I have enough trouble programming one at a time lol!
You’re not deluded Justin; go for it.
Not via CAN, but via Serial link. Each µC is connected to 2 others via two (2) of the numerous UARTs. It’s more like a quad intel quickpath setup. Each message is sent in a frame, where the frame identifier has a from and to address. The addresses range from zero (0) (which means all) to 4. When a message is sent, it’s always from a µC to either a single other, or all. If you receive a message that isn’t addressed to you, then you forward it on the interface that it did not arrive from. If it is is addressed to you (e.g. 3) then you deal with it and reply to sender if necessary. If it is addressed to all (i.e. zero) then you deal with it, reply if needed, and forward the message.
Not too awfully different from a design I’ve got whiteboarded; except I wasn’t looking to make multiple MCU’s work together, but rather, to have redundant N+1 failover of the MCU’s.
If one MCU hangs or fails, another takes over operations.
(For a decade now I’ve built highly available supercompute architecture, as I venture in to Industrial control, I want to apply many of the same hardware failover concepts to embedded architecture)
What constitutes the failure of hanging of a system? It seem that you’re looking at the building the same type of solution that’s used in Avonics Computers, or in the Space Shuttle. A prime number of computers receive the same inputs and calculates the outputs. An electoral system check that the outputs are the same. If they are not, then majority rules, and the one(s) that did not have the “correct” output get’s reset.
Sort of. Space destined computers are in a redundant array where outputs are compared because radiation can flip bits around. For every operation results are compared and majority wins (it is exceedingly unlikely as you add peers that radiation would cause the same errors in RAM or CPU operation).
What I need isn’t that elaborate. I just need to determine “module A is no longer responding or working, Module B takes over.” In the world of clustered computing, you have high availability through the cluster. Every X period of time all cluster nodes communicate over a redundant pathed cluster network. If one fails to check in or participate for Y cycles, and there is no path found working to that node, it is evicted. A new node is elected to take over it’s role.

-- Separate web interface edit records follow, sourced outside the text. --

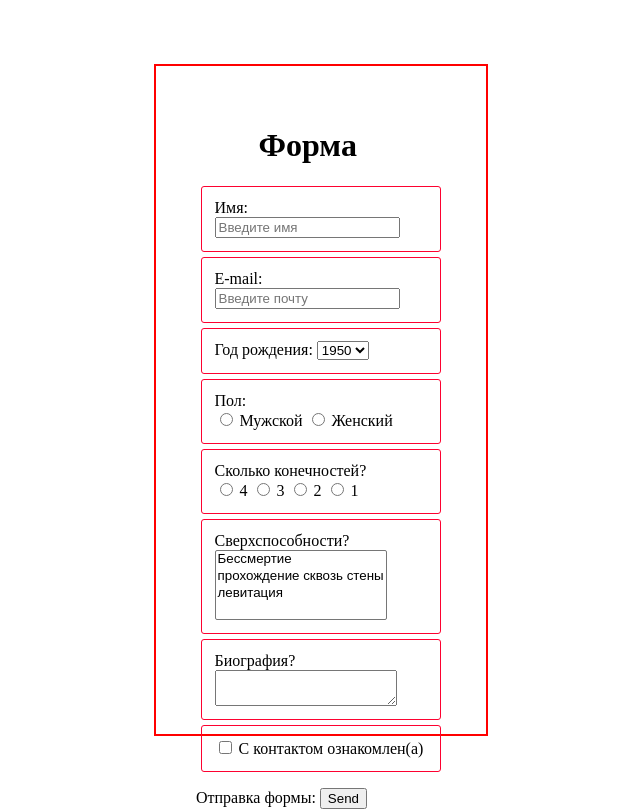
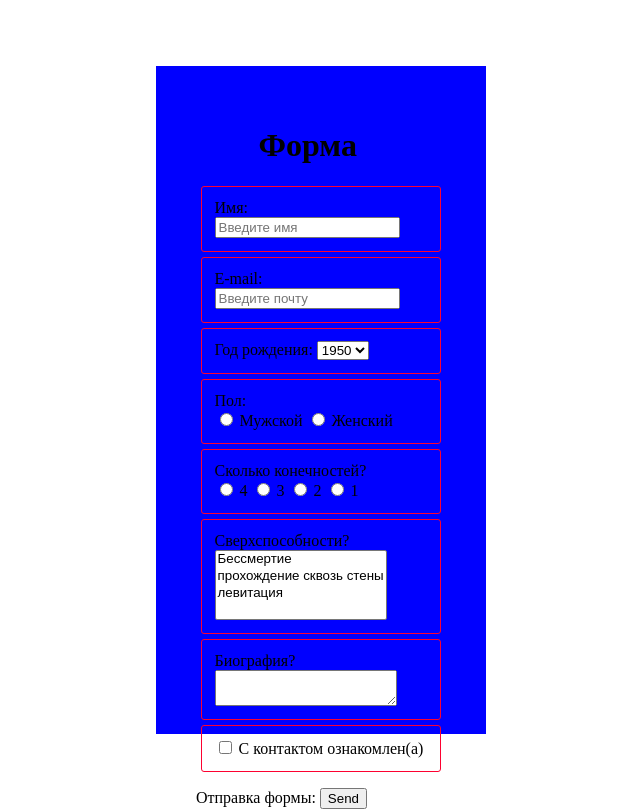
Before and after one commit to 4ard/44, a PHP site: page /form.php in a window 1280 px wide. Shown: the whole page, without its empty margins (319-959 px from the left). Run offline with PHP 8.4, Linux system fonts and the light colour scheme; data that the repository does not hold is empty.

Commit message:
form.php

```diff
--- a/form.php
+++ b/form.php
@@ -9,8 +9,8 @@ body{
 .main{
     padding: 40px;
     width: 250px;
-    background-color: white;
-    border: 2px solid red;
+    background-color: blue;
+    border: 2px solid white;
 }
 
 h1{
```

Now that’s a bit overkill for what I need; I won’t be failing over file shares, virtual machines, or the like. Just compute operations. So if microcontroller #x fails to check in, microcontroller #y starts taking over. Microcontroller #x is reset (physically) by the remaining nodes to attempt to bring it back online in a working state.
To achieve same state, all IO’s would have to be linked and all MCU’s would have to be doing the same exact operations; except “passive” microcontrollers would not be setting IO states, driving DAC output, PWM output, etc. They’d still be doing logic, but the lines of code which set state would be skipped until they are told they are “active”.
In this scenario all MCU’s are doing the exact same things all the time; but X number of them are passive - not driving any logic high or low, or whatever.
If the active MCU fails (goes in to garbage collection for 15 minutes, or just up and quits), the remaining MCU’s all have the correct logic state because they’ve been doing the same stuff as the primary MCU was doing; just without triggering logic. So when one is elected to be active, it would trigger a subroutine that sets state appropriately on all IO’s, DAC’s, PWM, and so on, based on what it’s current state should be.
Thus if MCU #1 fails and MCU#2 takes over, relays, inputs, ADC, PWM, etc are all set to what they should be immediately, restoring the system to working state.
Sounds like you need an analog multiplexer for each output. with an external clock that counts from 0 to 4. I think you would also need a common going to each of the µCs. No need to change the code (as that will change the timings).
v1.1 Production boards ready
How you did using .NET MICRO 4.4 at VS2017 ???
Can you provide a way - please how you did it.
I thought this is yours… https://www.indiegogo.com/projects/atom-x1-worlds-smallest-32-bit-arduino-diy#/
VS2017 NETMF VSIX
Not me as i dont play well with Arduino
How did I not know there was NETMF 4.4?? Been using 4.3 this entire time
it’s been released but is not supported on any commercial scale hardware platform, certainly not GHI. There were some bug fixes and no new capabilities, so GHI have not put any effort into it - you can see TinyCLR is their focus. You don’t need to worry about 4.4.
Right on…I am definitely going to have to get me of Justin’s chips to play with Tiny CLR on at home…this is the only embedded project I will be getting paid to do but I definitely want to keep developing my skills / its a shit load of fun.